|Abstract||ver 1.5 years continuous piloting of a municipal wastewater plant upgraded with a double membrane system (ca. 0.6 m3 d−1
of product water produced) have demonstrated the feasibility of
achieving high water quality with a water yield of 90% by combining a
membrane bioreactor (MBR) with a submerged ultrafiltration membrane
followed by a reverse osmosis membrane (RO). The novelty of the proposed treatment scheme consists of the appropriate conditioning of MBR effluent prior to the RO and in recycling the RO concentrates back to the biological unit.
All the 15 pharmaceuticals measured in the influent municipal sewage were retained below 100 ng L−1, a proposed quality parameter, and mostly below detection limits of 10 ng L−1. The mass balance of the micropollutants shows that these are either degraded or discharged with the excess concentrate, while only minor quantities were found in the excess sludge. The micropollutant load in the concentrate can be significantly reduced by ozonation.
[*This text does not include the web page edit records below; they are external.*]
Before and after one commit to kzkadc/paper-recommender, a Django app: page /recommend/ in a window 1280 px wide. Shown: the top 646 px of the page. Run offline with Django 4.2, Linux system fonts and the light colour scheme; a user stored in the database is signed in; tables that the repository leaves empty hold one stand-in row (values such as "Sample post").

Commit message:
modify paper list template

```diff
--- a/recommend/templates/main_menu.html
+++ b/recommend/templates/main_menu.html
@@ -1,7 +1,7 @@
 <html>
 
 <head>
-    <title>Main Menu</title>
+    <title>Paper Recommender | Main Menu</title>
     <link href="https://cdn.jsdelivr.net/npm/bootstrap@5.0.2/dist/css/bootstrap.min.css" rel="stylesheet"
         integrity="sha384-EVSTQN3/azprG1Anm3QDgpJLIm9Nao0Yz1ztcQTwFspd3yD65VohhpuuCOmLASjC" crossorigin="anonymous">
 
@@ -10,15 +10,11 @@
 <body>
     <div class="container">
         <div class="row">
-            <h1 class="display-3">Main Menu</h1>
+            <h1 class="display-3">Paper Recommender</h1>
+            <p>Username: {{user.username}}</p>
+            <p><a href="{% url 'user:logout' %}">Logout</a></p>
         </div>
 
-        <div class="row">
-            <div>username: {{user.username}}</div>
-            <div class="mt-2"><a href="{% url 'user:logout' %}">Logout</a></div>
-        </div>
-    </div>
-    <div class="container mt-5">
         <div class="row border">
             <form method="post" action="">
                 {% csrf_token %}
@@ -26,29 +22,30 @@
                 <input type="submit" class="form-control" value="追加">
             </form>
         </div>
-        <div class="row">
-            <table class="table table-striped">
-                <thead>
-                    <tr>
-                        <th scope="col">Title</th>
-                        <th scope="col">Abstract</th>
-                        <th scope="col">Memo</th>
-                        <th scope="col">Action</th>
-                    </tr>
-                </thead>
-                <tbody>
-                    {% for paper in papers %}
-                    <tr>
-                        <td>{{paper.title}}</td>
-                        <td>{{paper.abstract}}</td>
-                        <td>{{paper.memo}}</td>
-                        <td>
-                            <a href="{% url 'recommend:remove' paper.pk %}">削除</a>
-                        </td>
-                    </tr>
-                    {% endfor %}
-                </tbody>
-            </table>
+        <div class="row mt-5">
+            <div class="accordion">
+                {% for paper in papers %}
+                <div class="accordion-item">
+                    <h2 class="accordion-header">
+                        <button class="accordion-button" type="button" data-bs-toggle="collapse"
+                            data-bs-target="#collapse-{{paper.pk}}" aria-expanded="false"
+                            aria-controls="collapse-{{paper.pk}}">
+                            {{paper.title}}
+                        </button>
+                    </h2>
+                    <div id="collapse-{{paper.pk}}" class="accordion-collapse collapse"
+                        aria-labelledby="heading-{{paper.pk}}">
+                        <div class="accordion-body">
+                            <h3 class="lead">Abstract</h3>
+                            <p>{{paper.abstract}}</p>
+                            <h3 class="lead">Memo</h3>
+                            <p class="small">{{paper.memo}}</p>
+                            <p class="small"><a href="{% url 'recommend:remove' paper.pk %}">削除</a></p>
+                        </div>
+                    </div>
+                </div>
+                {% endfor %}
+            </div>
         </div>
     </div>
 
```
A low treated water salinity (<10 mM inorganic salts; 280 ± 70 μS cm−1) also confirms that the resulting product has a high water quality.
Solids precipitation and inorganic scaling are effectively mitigated by lowering the pH in the RO feed water with CO2 conditioning, while the concentrate from the RO is recycled to the biological unit where CO2 is stripped by aeration. This causes precipitation to occur in the bioreactor bulk, where it is much less of a process issue. SiO2 is the sole exception. Equilibrium modeling of precipitation reactions confirms the effectiveness of this scaling-mitigation approach for CaCO3 precipitation, calcium phosphate and sulfate minerals.
|Joss, A., Baenninger, C., Foa, P., Koepke, S., Krauss, M., McArdell, C.S., Rottermann, K., Wei, Y., Zapata, A., Siegrist, H. (2011):
Water reuse: >90% water yield in MBR/RO through concentrate recycling and CO2 addition as scaling control
Water Res. 45 (18), 6141 - 6151